**Records provided**
****************************************
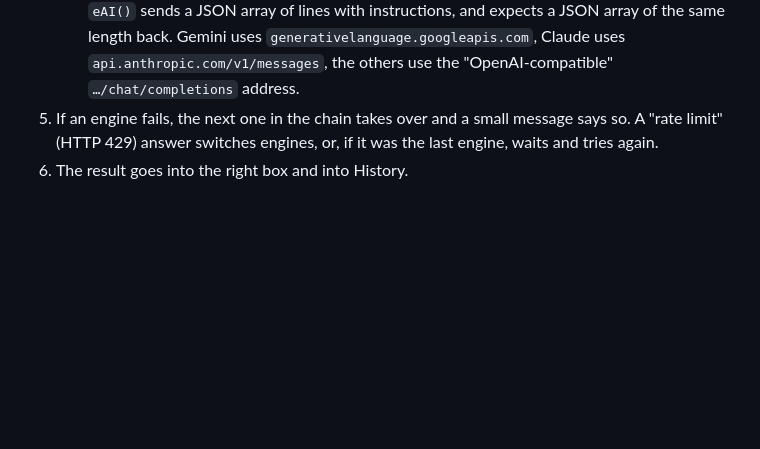
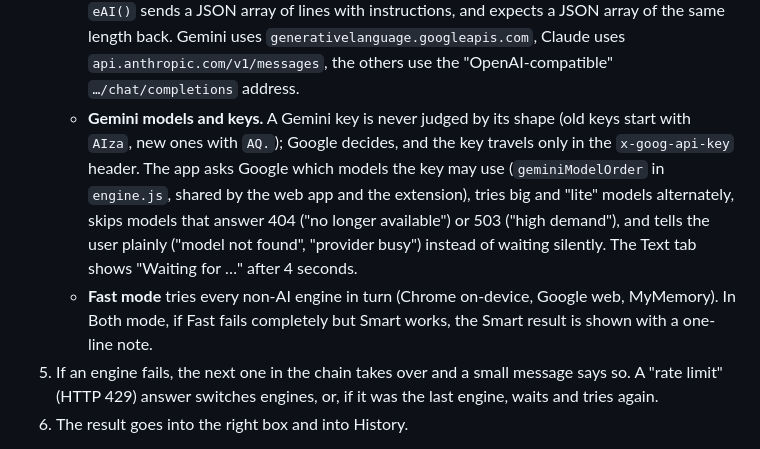
Before and after one commit to makan20042002/translator, a Markdown page: docs/OVERVIEW.md, the part around the change. Drawn GitHub-style; blank space fills up the shorter version.

Commit message:
Docs: Gemini model discovery, AQ. keys and the Fast chain
Co-Authored-By: Claude Sonnet 5.5 <noreply@anthropic.com>
Claude-Session: https://claude.ai/code/session_0192ZzBECRJfx1CzQh7GrE52

```diff
--- a/docs/OVERVIEW.md
+++ b/docs/OVERVIEW.md
@@ -87,6 +87,18 @@ Neither has a build step for the app code itself. The only "build" is
      uses `generativelanguage.googleapis.com`, Claude uses
      `api.anthropic.com/v1/messages`, the others use the "OpenAI-compatible"
      `…/chat/completions` address.
+   * **Gemini models and keys.** A Gemini key is never judged by its shape
+     (old keys start with `AIza`, new ones with `AQ.`); Google decides, and
+     the key travels only in the `x-goog-api-key` header. The app asks
+     Google which models the key may use (`geminiModelOrder` in `engine.js`,
+     shared by the web app and the extension), tries big and "lite" models
+     alternately, skips models that answer 404 ("no longer available") or
+     503 ("high demand"), and tells the user plainly ("model not found",
+     "provider busy") instead of waiting silently. The Text tab shows
+     "Waiting for <engine>…" after 4 seconds.
+   * **Fast mode** tries every non-AI engine in turn (Chrome on-device, Google
+     web, MyMemory). In Both mode, if Fast fails completely but Smart works,
+     the Smart result is shown with a one-line note.
 5. If an engine fails, the next one in the chain takes over and a small
    message says so. A "rate limit" (HTTP 429) answer switches engines, or, if
    it was the last engine, waits and tries again.
```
****************************************
**Task**
Look for the word "OVERVIEW" in every line of the records. State how many lines contain it, and write only the number.

**Output of the task**
3